In the past, if you had developed business processes in BPEL Process Manager and were looking to expose them via Oracle Service Bus (a good practice as it promotes loose coupling between the client and the business process itself) then you would have had to expose the business process as a web service or JMS service and then connect to them from Oracle Service bus using the standard SOAP/HTTP transport or JMS transport. This approach is fine but adds an extra, unnecessary, performance overhead. With the new version, there is a new native BPEL Process Manager transport enabling you to connect directly from Oracle Service Bus to BPEL Process Manager through a high performance connection.
Improved REST support
Representational State Transfer (better known as REST) is an architectural style which makes uses a combination of HTTP URLs and HTTP verbs to provide a simple, lightweight, service interface. In Oracle Service Bus we now provide full support for exposing your proxy services as REST services and communicating with REST business services. Within a proxy service message flow you can now get easy access to a number of key pieces of information via the inbound and outbound context variables: the HTTP verb (transport/request/http:http-method); the HTTP query string (transport/request/http:query-string) and the relative URI (transport/request/http:relative-URI). When invoking a business service, you can now specify any one of the standard HTTP verbs: POST, PUT, HEAD, GET, DELETE or even specify your own custom verbs if you so wish.

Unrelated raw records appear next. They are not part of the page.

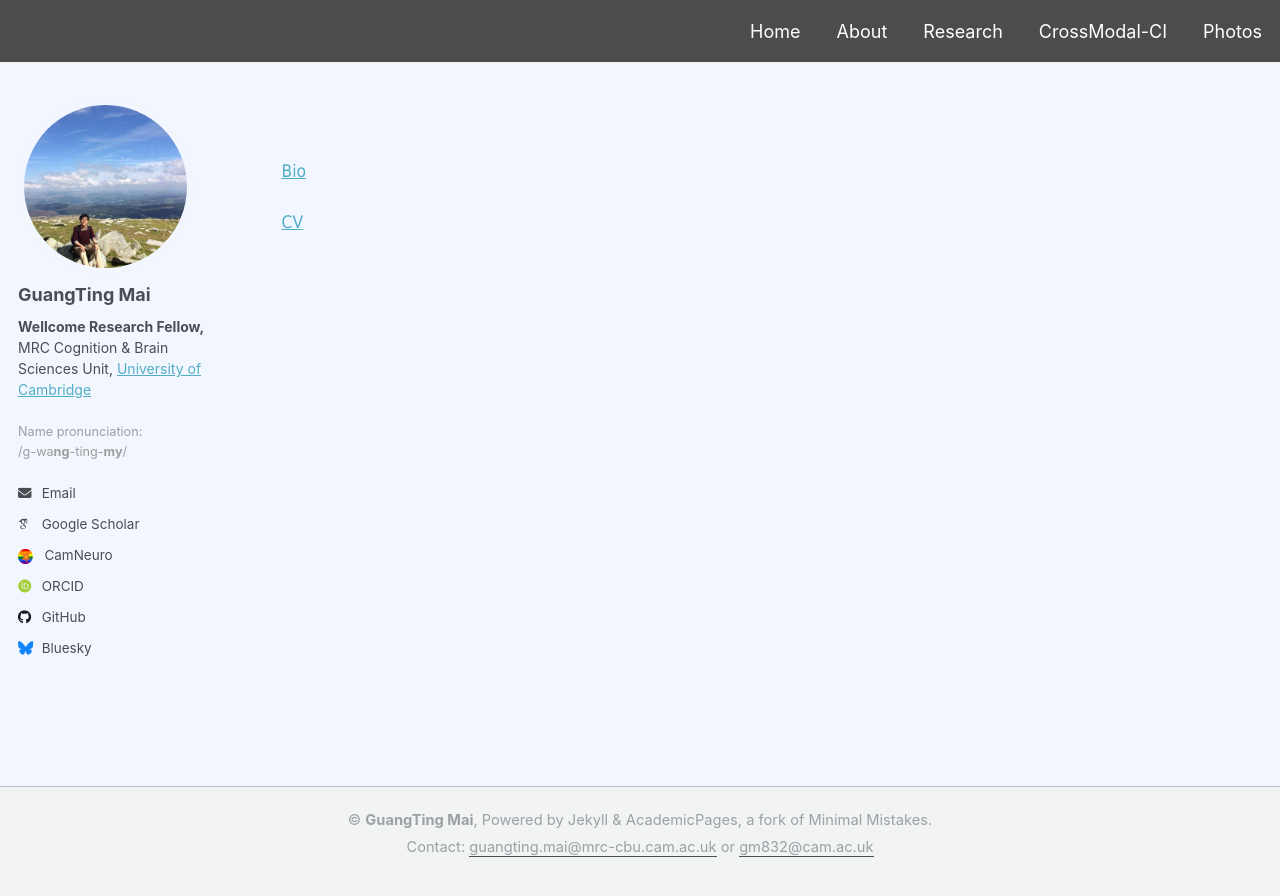
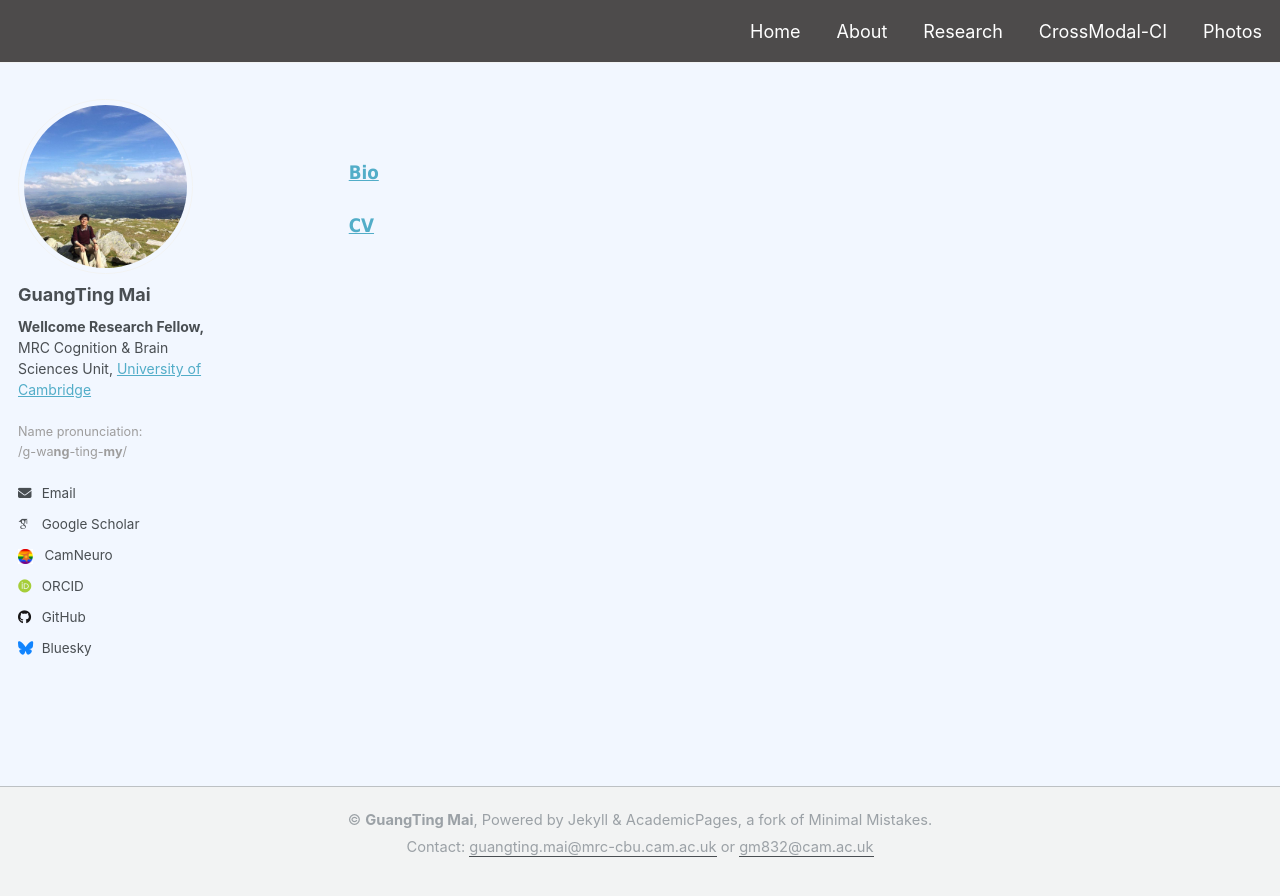
Before and after one commit to guangtingmai/guangtingmai.github.io, a Jekyll site: the page built from _pages/about.html, in a window 1280 px wide. Shown: the top 896 px of the page. Built offline with Jekyll 4.4.1, drawn with Linux system fonts in a browser that asks for light colours; some web fonts are replaced.

Commit message:
Update about.html

```diff
--- a/_pages/about.html
+++ b/_pages/about.html
@@ -5,5 +5,5 @@
 author_profile: true
 ---
 <br>
-<p><span style="font-size: 13pt;font-family: Tahoma;line-height: 1.6;display: block;margin-bottom: 0.13vh"><a href="https://guangtingmai.github.io/bio/">Bio</a></span></p>
-<p><span style="font-size: 13pt;font-family: Tahoma;line-height: 1.6;display: block;margin-bottom: 0.13vh"><a href="https://guangtingmai.github.io/cv/">CV</a></span></p>
+<p><span style="font-size: 14pt;font-family: Tahoma;line-height: 1.6;display: block;margin-bottom: 0.13vh">&emsp;&emsp;&emsp;&emsp;<a href="https://guangtingmai.github.io/bio/"><strong>Bio</strong></a></span></p>
+<p><span style="font-size: 14pt;font-family: Tahoma;line-height: 1.6;display: block;margin-bottom: 0.13vh">&emsp;&emsp;&emsp;&emsp;<a href="https://guangtingmai.github.io/cv/"><strong>CV</strong></a></span></p>
```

Find out more in the HTTP transport section.
As well as the Oracle re-branding, one of the new improvements in the IDE is the addition of a Resource Summary which gives you a summary of the resources in your Oracle Service Bus configuration in the same way as the Resources view does through the Oracle Service Bus console. This is a particularly useful view if you have multiple projects deployed on a single Oracle Service Bus instance.
In the last version of Oracle Service Bus we introduced the Split-Join capability to allow you to break an incoming message up into a number of parts and perform mediation logic on them in parallel. Within these parallel flows we have now added the ability to perform Java callouts for custom validation, transformation, logging, etc. We have also added the ability to log data at a specified severity to the server log file and the ability to invoke one Split-Join from another Split-Join using a high performance mechanism. Read more here.
Interoperability with Oracle Web Services Manager
Oracle Service Bus allows you to apply security policies to service hosted on the bus, whereas Oracle Web Services Manager allows you to apply security policies to services wherever they are hosted. This release sees support for Oracle Web Services Manager and Oracle Service Bus working in conjunction. The common use cases see Oracle Web Services Manager acting as a gateway for either perimeter security, or identity propagation and acting as a client performing message protection or authentication. These use cases are described in the Securing Oracle Service Bus with Oracle Web Services Manager chapter of the Security topic.
In earlier versions we had support for streaming the payload of a message, but now we have added support for streaming attachments to disk. This allows you to process messages with large attachments efficiently. Find out more here.
JCA Adapter Framework
Addition of the JCA adapter framework is an important, but currently invisible to the user, addition to the product. This will allow us to support the same JCA adapters as in BPEL Process Manager. Over the next few months we are looking to certify a few key ones of these against Oracle Service Bus:
- Oracle AQ
- Oracle E-Business Suite
- JD Edwards
And eventually we will move towards supporting the same set as in BPEL Process Manager - incredibly useful additions to the product.
Congratulations to the development team and project management team on getting this completed in less than 4 month since the Oracle-BEA acquisition. Expect to see some more detailed posts on some of these aspects in the coming months.